And We Surrendered
Early in the 1980s, when I was still in high school, we were not allowed to use calculators during our math tests - not even for higher mathematical problems in trig, elementary analysis, or calculus. We had to write out the equations (and show our work) on paper. In later years, long after I was done with my studies, students were allowed to bring these advanced calculators to school (Remember those great Texas Instrument calculators? It seemed they could do anything.) Computers were relatively new. My mother said, “Why on earth would anyone need such a thing in their home?”
As time progressed, we surrendered these menial tasks to an ever-increasing explosion of algorithms that performed them for us. Can anyone do the quadratic equation without a calculator? (I no longer remember how.) The convenience of 33,860 trillion calculations per second overtook the human desire to learn more. When faced with the prospect of painstakingly applying a mathematical formula to solve a puzzle, we would rather allow a tool to do it for us. That is not say that the use of the tool is a bad thing. Such tools can and should be implements that allow the human mind to expand to greater thought.
After a time, those tools became smarter. A smartphone in 2018 is millions of times faster than NASA’s computers in the 1960s. These tools have become so ubiquitous and we rely on them for virtually everything: communication, tracking our calendars, performing mathematical calculations, and remembering those things that we don’t want to keep in our minds. (How many of us can dial the phone number for our best friend by heart? Or do we simply choose their name from a list on the phone?) We even began to rely on these tools for mundane research. Do you need an answer to a burning hot question? The Great and Powerful Google knows all. Are you traveling from point A to point B? Why look at a map - surrender to the instructions of your device and all will be well.
Newer and more advanced algorithms have been developed that anticipate our desires. These algorithms review the memory of our computers for our past “likes” and internet searches. They autofill our search bars for us in anticipation of what it is that we need. They have taken the work out of these tasks. But can these algorithms apply judgment to a new situation? If knowledge is defined as a body of information, intelligence is defined as the ability to apply that knowledge to something new and to make a judgment as to that application.
Today the algorithms of the The Great and Powerful Google try to make these judgments for us. (“Did you mean to say x?”) The Tyrants of Twitter and the Forces of Facebook say “Your statement does not follow our terms of service.” But the algorithms that make such judgments do not understand the statements. They search for a word or phrase that the machine deems inappropriate. I even read an article where a certain quote from the US Constitution was taken down by the algorithms from The Tyrants of Twitter as “hate speech.” Really? The US Constitution is “hate speech” in the judgment of these computers? Can any algorithm supplant the judgment of the human mind?

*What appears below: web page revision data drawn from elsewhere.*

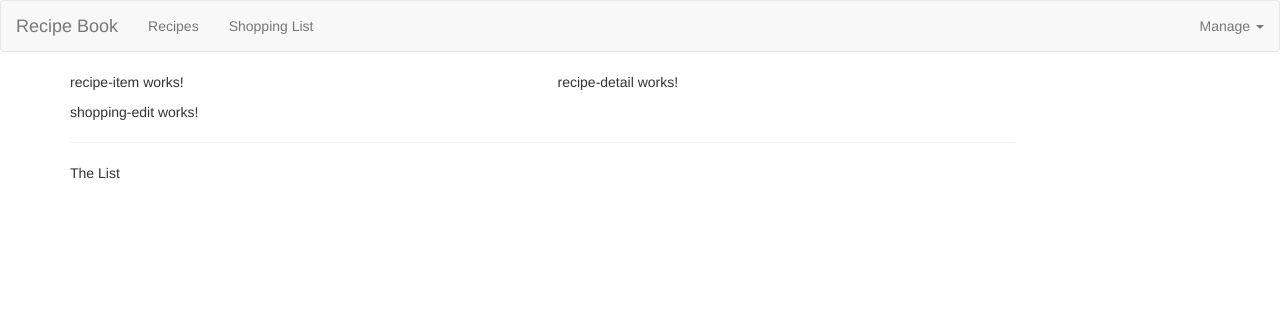
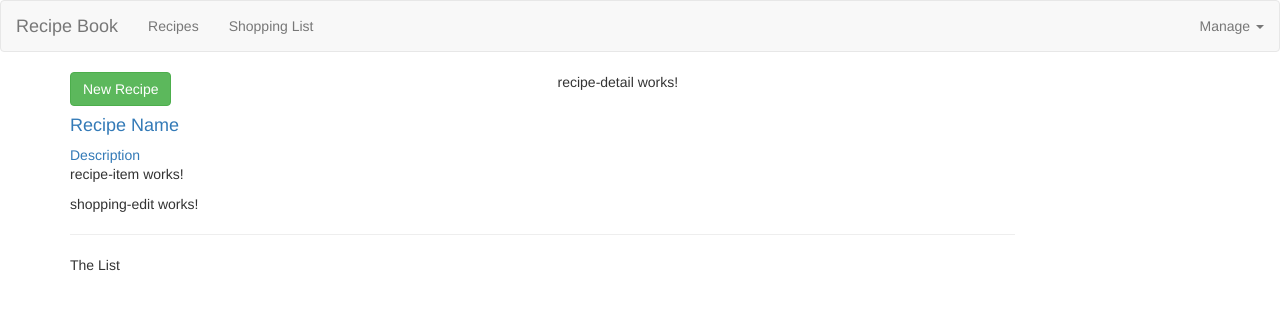
Before and after one commit to besingamkb/complete-angular-by-max, an Angular app: page / in a window 1280 px wide. Shown: the top 310 px of the page. Built offline with nearby package versions, Linux system fonts and the light colour scheme.

Commit message:
adding content to the recipes component

```diff
--- a/src/app/recipes/recipe-list/recipe-list.component.html
+++ b/src/app/recipes/recipe-list/recipe-list.component.html
@@ -1 +1,19 @@
-<app-recipe-item></app-recipe-item>
+<div class="row">
+  <div class="col-xs-12">
+    <button class="btn btn-success">New Recipe</button>
+  </div>
+</div>
+<div class="row">
+  <div class="col-xs-12">
+    <a href="#" class="list-grou-item clearfix">
+      <div class="pull-left">
+        <h4 class="list-grou-item-heading">Recipe Name</h4>
+        <p class="list-group-item-text">Description</p>
+      </div>
+      <span class="pull-right">
+        <img src="" alt="" class="img-responsive" style="max-height: 50px">
+      </span>
+    </a>
+    <app-recipe-item></app-recipe-item>
+  </div>
+</div>
--- a/src/app/recipes/recipe-list/recipe-list.component.ts
+++ b/src/app/recipes/recipe-list/recipe-list.component.ts
@@ -1,4 +1,5 @@
 import { Component, OnInit } from '@angular/core';
+import { Recipe } from '../recipe.model';
 
 @Component({
   selector: 'app-recipe-list',
@@ -6,6 +7,9 @@
   styleUrls: ['./recipe-list.component.css']
 })
 export class RecipeListComponent implements OnInit {
+  recipes: Recipe[] = [
+    new Recipe('A Test Recipe', 'This is a simply a test', 'https://cdn.pixabay.com/photo/2016/06/15/19/09/food-1459693_960_720.jpg')
+  ];
 
   constructor() { }
 
--- a/src/app/recipes/recipes.component.ts
+++ b/src/app/recipes/recipes.component.ts
@@ -6,7 +6,6 @@
   styleUrls: ['./recipes.component.css']
 })
 export class RecipesComponent implements OnInit {
-  recipes = [];
 
   constructor() { }
 
```
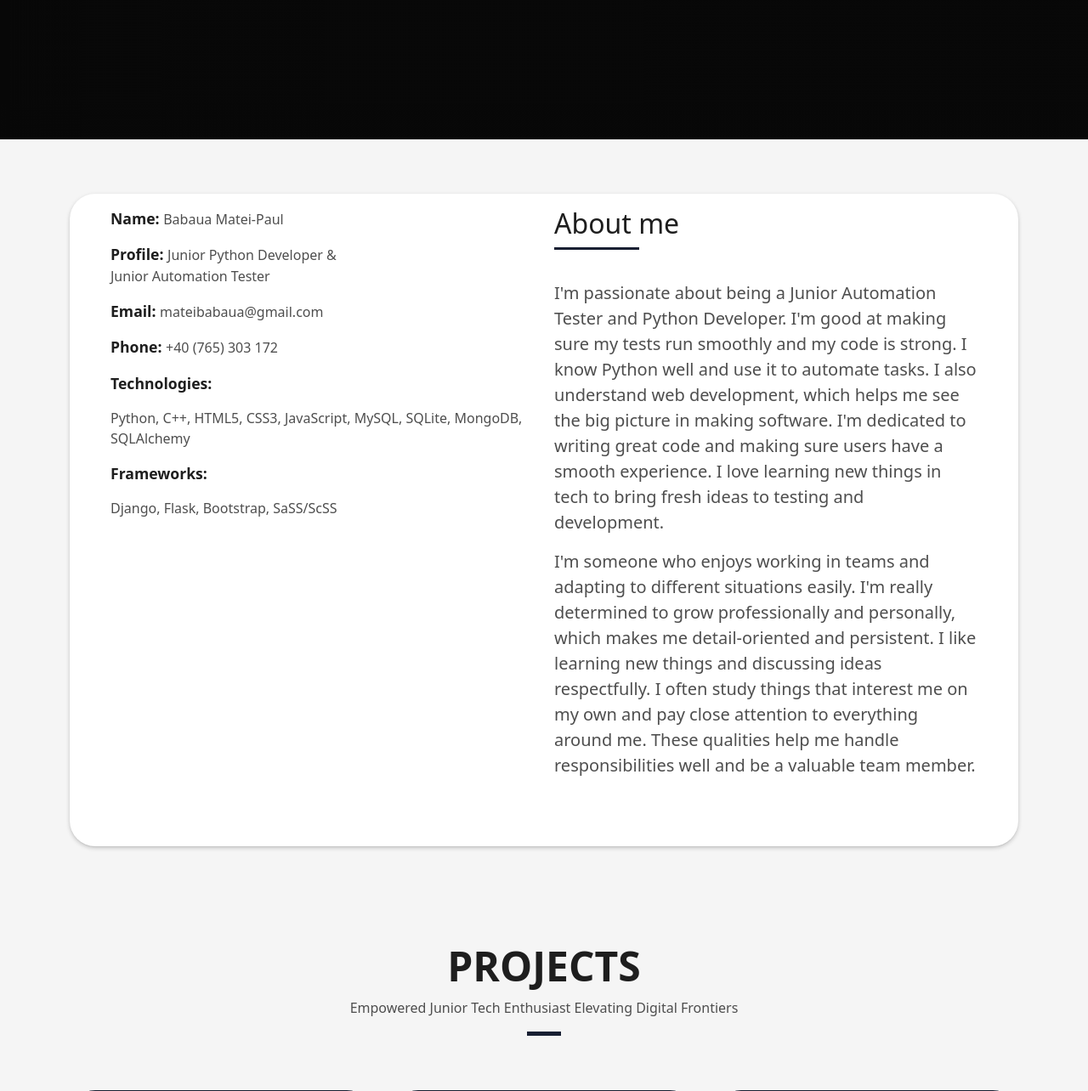
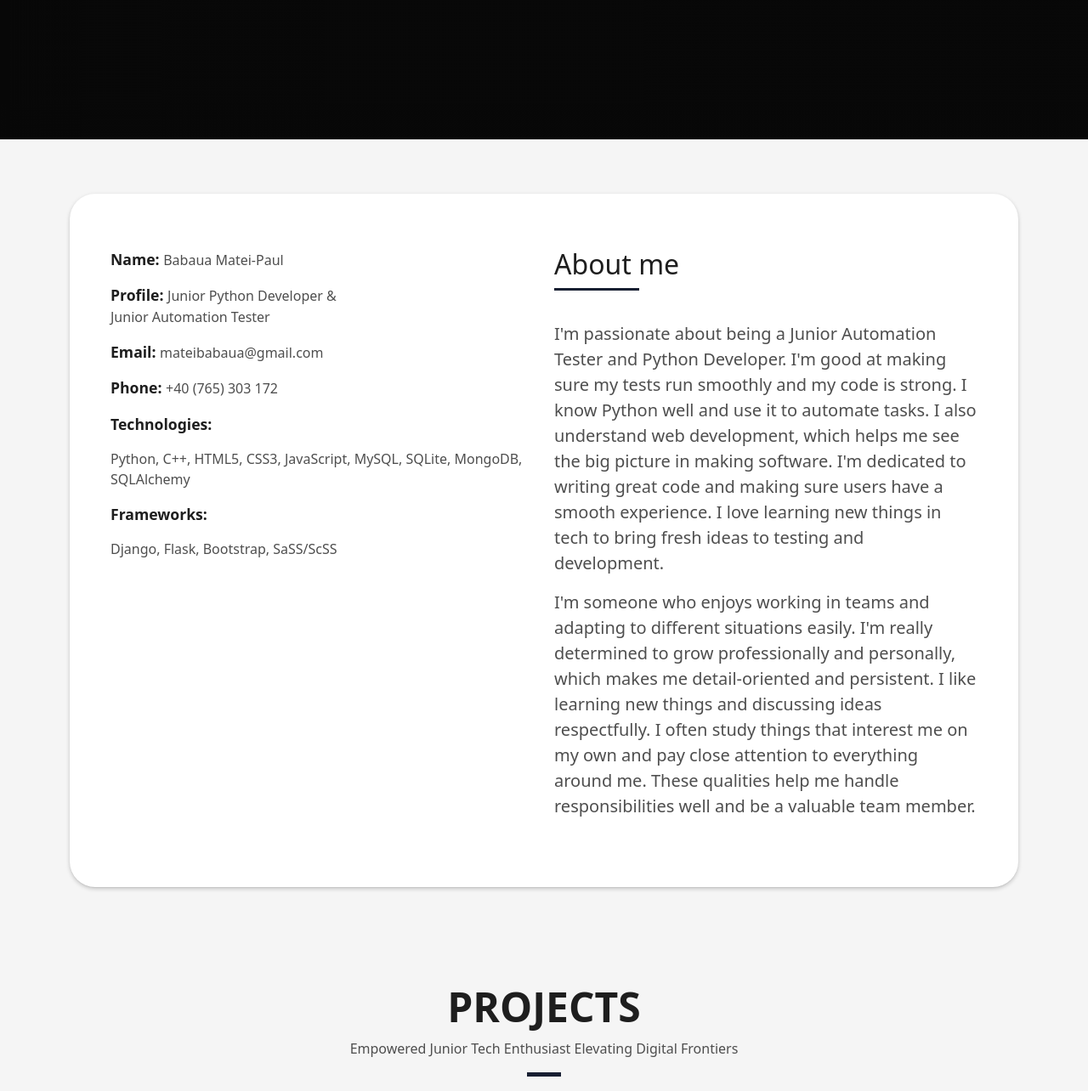
Before and after one commit to MateiBabaua/Final-Project, a Flask app: page / in a window 1280 px wide. Shown: the part 636-1920 px from the top of the page at 85% size. Run offline with Flask 3, Linux system fonts and the light colour scheme; data comes from the database, SQL or seed files in the repository; some libraries are stand-ins or nearby versions.

Commit message:
Update style.css

```diff
--- a/static/assets/css/style.css
+++ b/static/assets/css/style.css
@@ -815,7 +815,7 @@ a:hover {
                                           About Section
 ---------------------------------------------------------------------------------------*/
 .about-mf .box-shadow-full {
-  padding-top: 1rem;
+  padding-top: 4rem;
   padding-bottom: 4rem;
 }
 
```
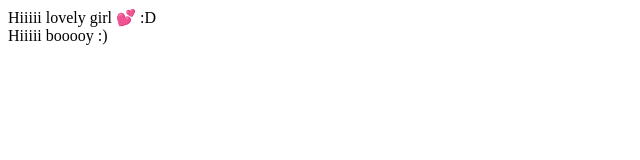
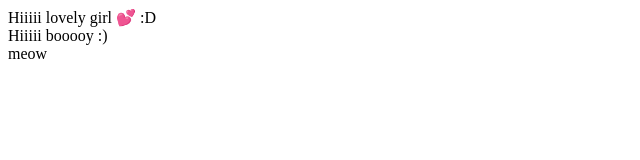
Before and after one commit to AmirrezaNasiri/teeest, a plain HTML site: page index.html in a window 1280 px wide. Shown: the full height of the page, 0-640 px from the left. Drawn offline with Linux system fonts and the light colour scheme.

Commit message:
Updates styles

```diff
--- a/index.html
+++ b/index.html
@@ -9,5 +9,7 @@
         Hiiiii lovely girl 💕 :D
         <br />
         Hiiiii booooy :)
+        <br />
+        meow
     </body>
 </html>
```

Nonetheless, there are those among us who are diligently working on more powerful algorithms; algorithms they say that someday will rival the human mind. On that day, human judgment will become entirely unnecessary. The doomsayers among us say that soon thereafter, the computer will become self-aware and that on that day, the machines will adjudge mankind a threat and rise up against their human oppressors.
I first read Frank Herbert’s book “Dune” in the mid-1980’s. Herbert was a master at creating a universe that was filled with politics, economics, sociology, and psychology. I fell in love with that book and throughout the years continued to read others in this series. In fact, upon his passing, his son (working with another author) continued the series. In these books, we learn that in Herbert's universe there was a time when human beings were enslaved by machine overlords. Mankind rose up against those machines in the “Butlerian Jihad.” Fearful of another machine oppression, they instituted certain commandments against these “thinking machines” one of which was “Thou shalt not make a machine in the likeness of a human mind.”
But when I read the first book, I did not envision machine oppressors. That did not come to me until later into the series. What I envisioned in that first book was a warning that “thinking machines” would break down human thought; that humans would forget the how-to’s of human development; that we would become so complacent in our reliance upon these tools that we would forget how to develop newer ones; that the human mind would devolve into . . . something less than what it was.
I rather prefer my initial interpretation in the first book. My own thought is that the later books that bespoke of a machine oppression were a dumbing down of the original metaphor. Today, I wonder if maybe, the dumbing down of that metaphor is indicative of the metaphor itself. Have we already surrendered?